The Cleveland school voucher program evolved from the agendas of the Ohio Republican Party and conservative ideological forces. The history of the program stands in stark contrast to the rhetoric of parental empowerment.
When the Republican Party assumed control of the Ohio House in l994, voucher proponents escalated their pressure. Earlier, Gov. George Voinovich had commissioned a study of vouchers, which was headed by industrialist David Brennan. Consistent with the emerging national voucher strategy - to transform vouchers from an issue of church/state conflict and privatization of public education, to a “populist” focus on low-income students of color -the commission recommended scholarships for low-income students to attend private and religious schools.
Brennan then went on to raise $1 million for the Republican Party. After re-election, Voinovich pushed in 1995 for a voucher program for Cleveland, whose schools had just been taken over by the state. Voinovich, following the lead of the Milwaukee voucher program that started in 1990, sold the program as a way to help poor students of color.

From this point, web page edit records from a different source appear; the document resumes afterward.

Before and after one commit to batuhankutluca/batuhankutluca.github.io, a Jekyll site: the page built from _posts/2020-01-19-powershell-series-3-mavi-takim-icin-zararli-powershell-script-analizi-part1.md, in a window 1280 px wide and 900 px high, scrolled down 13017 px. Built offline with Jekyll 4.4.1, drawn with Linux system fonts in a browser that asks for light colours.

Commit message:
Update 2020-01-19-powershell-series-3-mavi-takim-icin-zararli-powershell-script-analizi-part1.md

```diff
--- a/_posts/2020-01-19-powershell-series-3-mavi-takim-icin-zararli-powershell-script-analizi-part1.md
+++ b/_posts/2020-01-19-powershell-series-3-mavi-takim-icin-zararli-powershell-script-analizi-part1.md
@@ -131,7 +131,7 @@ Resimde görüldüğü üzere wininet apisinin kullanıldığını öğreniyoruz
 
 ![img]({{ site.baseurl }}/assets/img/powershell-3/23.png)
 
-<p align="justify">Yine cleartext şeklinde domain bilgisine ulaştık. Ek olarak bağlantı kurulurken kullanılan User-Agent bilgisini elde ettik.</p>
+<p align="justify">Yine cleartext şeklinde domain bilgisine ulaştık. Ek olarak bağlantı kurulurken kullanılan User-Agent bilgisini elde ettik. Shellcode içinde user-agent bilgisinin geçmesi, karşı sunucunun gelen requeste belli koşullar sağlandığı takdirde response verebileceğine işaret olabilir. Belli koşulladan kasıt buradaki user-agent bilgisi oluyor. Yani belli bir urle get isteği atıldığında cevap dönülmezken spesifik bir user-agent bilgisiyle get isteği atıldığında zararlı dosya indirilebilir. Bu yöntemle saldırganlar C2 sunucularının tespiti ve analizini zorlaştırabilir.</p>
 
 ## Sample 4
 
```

At that time, Cleveland schools were 70 percent African-American, and 88 percent of the students were eligible for the federal lunch program for low-income students.
The main beneficiary of the voucher program has clearly been the Cleveland Catholic Diocese, whose schools had been in severe financial straits following the flight of the white ethnic working class to surrounding suburbs.
Because participating schools must charge the same tuition for both voucher and non-voucher students, it has been almost impossible for non-religious private schools, especially more expensive elite schools, to take part. (As is true elsewhere, religious schools in Cleveland rely on the underpaid labor of religiously dedicated teachers, and on subsidies and support from religious institutions.)